• _The data_
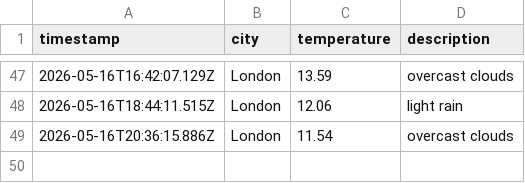
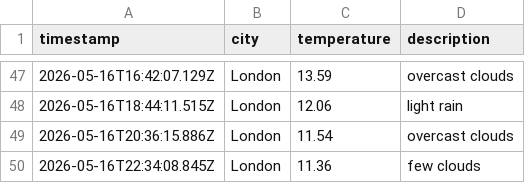
Before and after one commit to mgadhvi/Weather-app-js, a CSV file: data/weather_log.csv, drawn as a sheet; only a part is shown, gaps mark what is left out; the diff names each change by its address in the sheet, - before the commit and + after, or states it on an @@ line.

```diff
--- a/data/weather_log.csv
+++ b/data/weather_log.csv
+row 50: 2026-05-16T22:34:08.845Z | London | 11.36 | few clouds
```
Also changed, not shown: 1 other file.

• _Instructions to follow_
Each record must be repeated verbatim, and no picture may appear in the copy.

• _Your response_
Before and after one commit to mgadhvi/Weather-app-js, a CSV file: data/weather_log.csv, drawn as a sheet; only a part is shown, gaps mark what is left out; the diff names each change by its address in the sheet, - before the commit and + after, or states it on an @@ line.

```diff
--- a/data/weather_log.csv
+++ b/data/weather_log.csv
+row 50: 2026-05-16T22:34:08.845Z | London | 11.36 | few clouds
```
Also changed, not shown: 1 other file.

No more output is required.